Often the first search result that appears after googling someone’s name is their Facebook profile. This is why it is critical to employ these five branding strategies to your Facebook profile — and yes, that includes professionals in the finance industry.
Your profile picture is the first impression people get when they visit your profile, so make yours count. Make sure you are dressed appropriately in your photo and, ideally, use a solid-color background.
Sure, you may look dapper in that full suit you wore to a friend’s wedding last year, but it won’t work in the small frame Facebook provides. Typically, your photo should show you from the shoulders up. Take a look at Caravel Group executive director Guneet Banga’s profile as inspiration: Not only is he well dressed and facing the camera, but the neutral color he has chosen as the background furthers the impression of professionalism.
One of the more underrated ways to make a statement about your brand is to use the background photo that appears at the top of your profile page. Though your profile photo will leave the strongest impression, the background photo (located at the top of your page) is what sets the stage for the rest of your page’s content. While it is perfectly acceptable to leave this as a solid color or soft geometric design, feel free to experiment. For example, you could incorporate your finance firm’s logo into an eye-catching image. Just be careful of the image sizing that Facebook uses for background photos, or else your delicately crafted image may become inappropriately stretched or cropped.

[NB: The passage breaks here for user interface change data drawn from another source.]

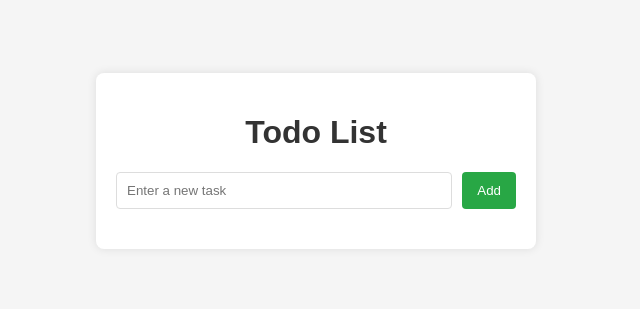
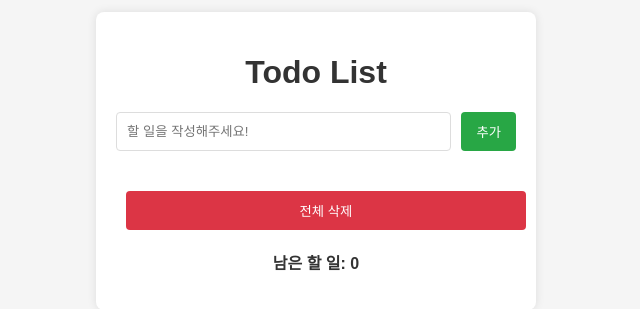
Before and after one commit to SSUHYUNKIM/kakaotech-to-do-list, a React (Create React App) app: page / in a window 1280 px wide. Shown: the part 239-548 px from the top of the page, without its empty margins (324-964 px from the left). Built offline with nearby package versions, Linux system fonts and the light colour scheme.

Commit message:
feat : 전체 삭제 기능 추가, 완료되지 않은 할 일의 개수 표기

```diff
--- a/src/App.css
+++ b/src/App.css
@@ -8,7 +8,6 @@ body {
   align-items: center;
   height: 100vh;
 }
-
 .app-container {
   background-color: #fff;
   border-radius: 8px;
@@ -16,24 +15,20 @@ body {
   padding: 20px;
   width: 400px;
 }
-
 h1 {
   text-align: center;
   color: #333;
 }
-
 form {
   display: flex;
   margin-bottom: 20px;
 }
-
 input[type="text"] {
   flex-grow: 1;
   padding: 10px;
   border: 1px solid #ddd;
   border-radius: 4px;
 }
-
 button {
   padding: 10px 15px;
   border: none;
@@ -43,36 +38,48 @@ button {
   cursor: pointer;
   margin-left: 10px;
 }
-
 button:hover {
   background-color: #218838;
 }
-
 .todo-item {
   display: flex;
   align-items: center;
   padding: 10px;
   border-bottom: 1px solid #ddd;
 }
-
 .todo-item:last-child {
   border-bottom: none;
 }
-
 .todo-item span {
   flex-grow: 1;
   margin-left: 10px;
 }
-
 .todo-item button {
   background-color: #dc3545;
 }
-
 .todo-item button:hover {
   background-color: #c82333;
 }
-
 input[type="checkbox"] {
   transform: scale(1.5);
   margin-right: 10px;
 }
+.delete-all-button {
+  width: 100%;
+  padding: 10px;
+  border: none;
+  background-color: #dc3545;
+  color: white;
+  border-radius: 4px;
+  cursor: pointer;
+  margin-top: 20px;
+}
+.delete-all-button:hover {
+  background-color: #c82333;
+}
+.incomplete-count {
+  text-align: center;
+  margin-top: 20px;
+  font-weight: bold;
+  color: #333;
+}
--- a/src/App.tsx
+++ b/src/App.tsx
@@ -33,11 +33,19 @@ const App: React.FC = () => {
     setTodos(todos.filter((todo) => todo.id !== id));
   };
 
+  const removeAllTodos = () => {
+    setTodos([]);
+  };
+
+  const incompleteCount = todos.filter(todo => !todo.completed).length;
+
   return (
       <div className="app-container">
         <h1>Todo List</h1>
-        <TodoInput addTodo={addTodo} />
-        <TodoList todos={todos} toggleComplete={toggleComplete} removeTodo={removeTodo} />
+        <TodoInput addTodo={addTodo}/>
+        <TodoList todos={todos} toggleComplete={toggleComplete} removeTodo={removeTodo}/>
+        <button className="delete-all-button" onClick={removeAllTodos}>전체 삭제</button>
+        <p className="incomplete-count">남은 할 일: {incompleteCount}</p>
       </div>
   );
 };
--- a/src/components/TodoInput.tsx
+++ b/src/components/TodoInput.tsx
@@ -21,8 +21,8 @@ const TodoInput: React.FC<TodoInputProps> = ({ addTodo }) => {
 
     return (
         <form onSubmit={handleSubmit}>
-            <input type="text" value={inputValue} onChange={handleChange} placeholder="Enter a new task"/>
-            <button type="submit">Add</button>
+            <input type="text" value={inputValue} onChange={handleChange} placeholder="할 일을 작성해주세요!"/>
+            <button type="submit">추가</button>
         </form>
     );
 };
```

Facebook is a breeding ground for internet trolls and keyboard warriors. While a controversial post may seem to be begging for your comment or refutation, it’s best to stay mute so you can keep your profile professionally neutral. After all, the ability to keep calm and level-headed in troubling situations is a valuable trait in the financial industry. Not only will interacting with polarizing posts drive away people who disagree with you, but it may also diminish your credibility even to those who may agree with your stance.
On the other hand, interacting with posts relevant to your field can be a great way of reaching out to new potential clients. Don’t let the toxic side of Facebook discourage you from commenting on posts where your opinion is valuable.
It can be difficult to hit that Goldilocks zone of post frequency. Post too much and your friends/followers will become annoyed and mute your posts; post too little and your profile will join the plethora of others that appear nearly abandoned and receive little clicks.
A good way to keep engagement is to set a personal schedule of when to post. This could be every week or even every day — just make sure that you’re posting something meaningful and not redundant. Don’t believe me? Hear it straight from Facebook itself.
Facebook has been around for nearly 18 years now, and odds are that you may have some old posts and photos that aren’t entirely representative of who you are now. It is always worthwhile to go back and discard old posts that could tarnish the professional image you’ve worked so hard to create. That picture of your day out at the ball game in 2008 can probably stay, but you may want to delete all the high school gossip off of your timeline. Keeping your entire profile up to date with your image is key to achieving a trustworthy image.
Unless you’re running your business from Facebook, which is very possible nowadays, you’ll likely want to channel your page’s visitors to your website. For this reason, it’s important to include a link to your website near the top of your page. Your profile’s “bio” section is a perfect place to insert a link to your website; however, it’s a better idea to include the link in several places throughout your page. Linking your website in the “about” section of your profile and through hyperlinks in your posts will increase the likelihood of getting clicks.